[Start of Attachment]

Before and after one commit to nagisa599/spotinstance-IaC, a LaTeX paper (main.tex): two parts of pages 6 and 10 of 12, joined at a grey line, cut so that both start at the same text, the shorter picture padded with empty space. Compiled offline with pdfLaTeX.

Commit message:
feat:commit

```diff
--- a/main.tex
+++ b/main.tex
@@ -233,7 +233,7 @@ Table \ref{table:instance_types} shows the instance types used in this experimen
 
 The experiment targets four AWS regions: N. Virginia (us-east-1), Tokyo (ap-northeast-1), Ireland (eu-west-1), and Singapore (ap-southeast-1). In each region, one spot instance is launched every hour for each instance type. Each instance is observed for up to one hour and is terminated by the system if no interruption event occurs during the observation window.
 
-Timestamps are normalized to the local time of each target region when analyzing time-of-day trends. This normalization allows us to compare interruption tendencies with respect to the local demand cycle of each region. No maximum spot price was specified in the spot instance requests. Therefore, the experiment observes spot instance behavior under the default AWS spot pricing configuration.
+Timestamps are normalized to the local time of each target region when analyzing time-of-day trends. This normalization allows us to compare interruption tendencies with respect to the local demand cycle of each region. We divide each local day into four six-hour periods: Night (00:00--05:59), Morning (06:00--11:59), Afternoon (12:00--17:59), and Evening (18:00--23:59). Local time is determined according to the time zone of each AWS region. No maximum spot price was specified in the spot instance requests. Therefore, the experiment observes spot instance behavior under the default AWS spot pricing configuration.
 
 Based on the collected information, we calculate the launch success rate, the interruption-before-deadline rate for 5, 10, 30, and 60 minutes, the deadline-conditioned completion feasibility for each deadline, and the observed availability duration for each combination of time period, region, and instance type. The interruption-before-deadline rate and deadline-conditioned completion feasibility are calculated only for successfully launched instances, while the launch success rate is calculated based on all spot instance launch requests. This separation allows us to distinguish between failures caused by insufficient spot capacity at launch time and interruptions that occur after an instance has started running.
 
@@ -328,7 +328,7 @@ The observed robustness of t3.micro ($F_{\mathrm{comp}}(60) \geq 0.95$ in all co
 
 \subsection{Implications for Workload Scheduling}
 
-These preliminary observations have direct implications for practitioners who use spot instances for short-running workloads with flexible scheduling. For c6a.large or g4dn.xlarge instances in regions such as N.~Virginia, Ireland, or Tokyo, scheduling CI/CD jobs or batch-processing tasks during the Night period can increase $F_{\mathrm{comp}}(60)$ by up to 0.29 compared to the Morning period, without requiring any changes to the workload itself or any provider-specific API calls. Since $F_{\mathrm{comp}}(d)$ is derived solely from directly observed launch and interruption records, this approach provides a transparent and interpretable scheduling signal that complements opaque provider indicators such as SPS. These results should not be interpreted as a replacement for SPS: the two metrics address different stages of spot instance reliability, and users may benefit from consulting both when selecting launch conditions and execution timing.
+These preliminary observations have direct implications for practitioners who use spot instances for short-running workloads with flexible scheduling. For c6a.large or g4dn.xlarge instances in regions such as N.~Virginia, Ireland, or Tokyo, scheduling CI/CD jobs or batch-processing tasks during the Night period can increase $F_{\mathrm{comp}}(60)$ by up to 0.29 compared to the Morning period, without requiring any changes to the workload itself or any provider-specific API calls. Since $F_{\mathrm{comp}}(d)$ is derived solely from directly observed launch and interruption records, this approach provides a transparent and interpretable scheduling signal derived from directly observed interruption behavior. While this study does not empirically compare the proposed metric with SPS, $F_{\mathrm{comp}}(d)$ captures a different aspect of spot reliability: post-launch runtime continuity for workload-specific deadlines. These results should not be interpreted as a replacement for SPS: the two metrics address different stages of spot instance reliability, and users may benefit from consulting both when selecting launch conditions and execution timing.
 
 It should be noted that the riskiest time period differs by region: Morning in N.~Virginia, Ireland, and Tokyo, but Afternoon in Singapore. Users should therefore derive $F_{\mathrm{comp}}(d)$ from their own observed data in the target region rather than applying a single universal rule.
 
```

[End of Attachment]

PROBLEM TO WORK ON:
Would you return all of the material exactly as written?

ANSWER FOR THIS EXERCISE:
Before and after one commit to nagisa599/spotinstance-IaC, a LaTeX paper (main.tex): two parts of pages 6 and 10 of 12, joined at a grey line, cut so that both start at the same text, the shorter picture padded with empty space. Compiled offline with pdfLaTeX.

Commit message:
feat:commit

```diff
--- a/main.tex
+++ b/main.tex
@@ -233,7 +233,7 @@ Table \ref{table:instance_types} shows the instance types used in this experimen
 
 The experiment targets four AWS regions: N. Virginia (us-east-1), Tokyo (ap-northeast-1), Ireland (eu-west-1), and Singapore (ap-southeast-1). In each region, one spot instance is launched every hour for each instance type. Each instance is observed for up to one hour and is terminated by the system if no interruption event occurs during the observation window.
 
-Timestamps are normalized to the local time of each target region when analyzing time-of-day trends. This normalization allows us to compare interruption tendencies with respect to the local demand cycle of each region. No maximum spot price was specified in the spot instance requests. Therefore, the experiment observes spot instance behavior under the default AWS spot pricing configuration.
+Timestamps are normalized to the local time of each target region when analyzing time-of-day trends. This normalization allows us to compare interruption tendencies with respect to the local demand cycle of each region. We divide each local day into four six-hour periods: Night (00:00--05:59), Morning (06:00--11:59), Afternoon (12:00--17:59), and Evening (18:00--23:59). Local time is determined according to the time zone of each AWS region. No maximum spot price was specified in the spot instance requests. Therefore, the experiment observes spot instance behavior under the default AWS spot pricing configuration.
 
 Based on the collected information, we calculate the launch success rate, the interruption-before-deadline rate for 5, 10, 30, and 60 minutes, the deadline-conditioned completion feasibility for each deadline, and the observed availability duration for each combination of time period, region, and instance type. The interruption-before-deadline rate and deadline-conditioned completion feasibility are calculated only for successfully launched instances, while the launch success rate is calculated based on all spot instance launch requests. This separation allows us to distinguish between failures caused by insufficient spot capacity at launch time and interruptions that occur after an instance has started running.
 
@@ -328,7 +328,7 @@ The observed robustness of t3.micro ($F_{\mathrm{comp}}(60) \geq 0.95$ in all co
 
 \subsection{Implications for Workload Scheduling}
 
-These preliminary observations have direct implications for practitioners who use spot instances for short-running workloads with flexible scheduling. For c6a.large or g4dn.xlarge instances in regions such as N.~Virginia, Ireland, or Tokyo, scheduling CI/CD jobs or batch-processing tasks during the Night period can increase $F_{\mathrm{comp}}(60)$ by up to 0.29 compared to the Morning period, without requiring any changes to the workload itself or any provider-specific API calls. Since $F_{\mathrm{comp}}(d)$ is derived solely from directly observed launch and interruption records, this approach provides a transparent and interpretable scheduling signal that complements opaque provider indicators such as SPS. These results should not be interpreted as a replacement for SPS: the two metrics address different stages of spot instance reliability, and users may benefit from consulting both when selecting launch conditions and execution timing.
+These preliminary observations have direct implications for practitioners who use spot instances for short-running workloads with flexible scheduling. For c6a.large or g4dn.xlarge instances in regions such as N.~Virginia, Ireland, or Tokyo, scheduling CI/CD jobs or batch-processing tasks during the Night period can increase $F_{\mathrm{comp}}(60)$ by up to 0.29 compared to the Morning period, without requiring any changes to the workload itself or any provider-specific API calls. Since $F_{\mathrm{comp}}(d)$ is derived solely from directly observed launch and interruption records, this approach provides a transparent and interpretable scheduling signal derived from directly observed interruption behavior. While this study does not empirically compare the proposed metric with SPS, $F_{\mathrm{comp}}(d)$ captures a different aspect of spot reliability: post-launch runtime continuity for workload-specific deadlines. These results should not be interpreted as a replacement for SPS: the two metrics address different stages of spot instance reliability, and users may benefit from consulting both when selecting launch conditions and execution timing.
 
 It should be noted that the riskiest time period differs by region: Morning in N.~Virginia, Ireland, and Tokyo, but Afternoon in Singapore. Users should therefore derive $F_{\mathrm{comp}}(d)$ from their own observed data in the target region rather than applying a single universal rule.
 
```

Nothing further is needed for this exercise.